The invasion of Iraq was a prime example of this. He fully supported the invasion under the guise of removing a dictatorial tyrant in order to bring freedom to the Iraqi people. He seemingly forgot that Hussein was fully supported by the U.S. up to days before the First Gulf War, and that according to UNICEF 500,000 children had died due to U.S. imposed sanctions on Iraq between 1990 and 2003. These were apparently the prices one had to pay for combatting tyrants in the region. It had been known that Iraq had no WMD capability since at least 1998, according to former U.N weapons inspector Scott Ritter, with its chemical weapons stockpile having been destroyed in 1991 according to the Iraq Survey Group. Despite this, even as late as 2008 , Hitchens stood firm in his support of the invasion of Iraq, contending that on the contrary, if Western forces had not invaded Iraq in 2003, the world would in fact not be any safer, and that Hussein had to be removed from power. Later still, in 2010, less than one year from his death, he still believed that the consequences of the Iraq war did not outweigh its benefits. His support for the invasion of Iraq also extended to open support of George W. Bush, writing just two weeks before Bush’s re-election in 2004, that “The President, notwithstanding his shortcomings of intellect, has been able to say, repeatedly and even repetitively, the essential thing: that we are involved in this war without apology and without remorse.”

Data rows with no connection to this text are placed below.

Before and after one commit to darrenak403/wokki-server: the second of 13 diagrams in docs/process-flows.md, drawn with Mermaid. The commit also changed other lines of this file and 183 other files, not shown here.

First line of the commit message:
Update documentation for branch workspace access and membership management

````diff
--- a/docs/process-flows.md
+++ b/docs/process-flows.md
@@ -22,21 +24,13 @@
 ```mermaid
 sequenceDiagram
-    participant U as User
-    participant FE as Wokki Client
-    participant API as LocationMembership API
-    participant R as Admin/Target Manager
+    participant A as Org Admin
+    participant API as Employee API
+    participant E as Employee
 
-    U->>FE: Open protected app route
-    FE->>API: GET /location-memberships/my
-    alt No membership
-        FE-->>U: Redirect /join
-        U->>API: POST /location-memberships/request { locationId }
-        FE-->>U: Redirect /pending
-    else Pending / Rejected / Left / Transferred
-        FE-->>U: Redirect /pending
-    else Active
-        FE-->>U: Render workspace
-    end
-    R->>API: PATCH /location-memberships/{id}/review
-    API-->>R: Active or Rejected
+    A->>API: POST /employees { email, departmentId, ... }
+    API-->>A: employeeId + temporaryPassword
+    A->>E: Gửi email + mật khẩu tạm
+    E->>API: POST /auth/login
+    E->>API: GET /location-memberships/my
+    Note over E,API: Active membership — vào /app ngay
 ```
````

It is strangely apt that Tony Blair, one half of the war criminal duo whose militaries made up the main force which invaded Iraq, referred to Hitchens as “fearless in the pursuit of truth and any cause in which he believed.” It is apt because even though Blair did help to bring peace to Northern Ireland, something he can be rightly proud of, his degeneration into a liar and outright warmonger seems to have presaged Hitchens’ own descent into the abyss. While he was alive, Hitchens would have been the first to admit that he was a contrarian and that he was certainly no angel. What has been seen since his death however, would lead one to believe the opposite. He has become an almost revered fallen soldier in some quarters of the atheist movement; a hagiographic icon for all non-believers. If we want to remember Hitchens the intellectual giant, then we must also remember Hitchens the unyielding and unquestioning warmonger.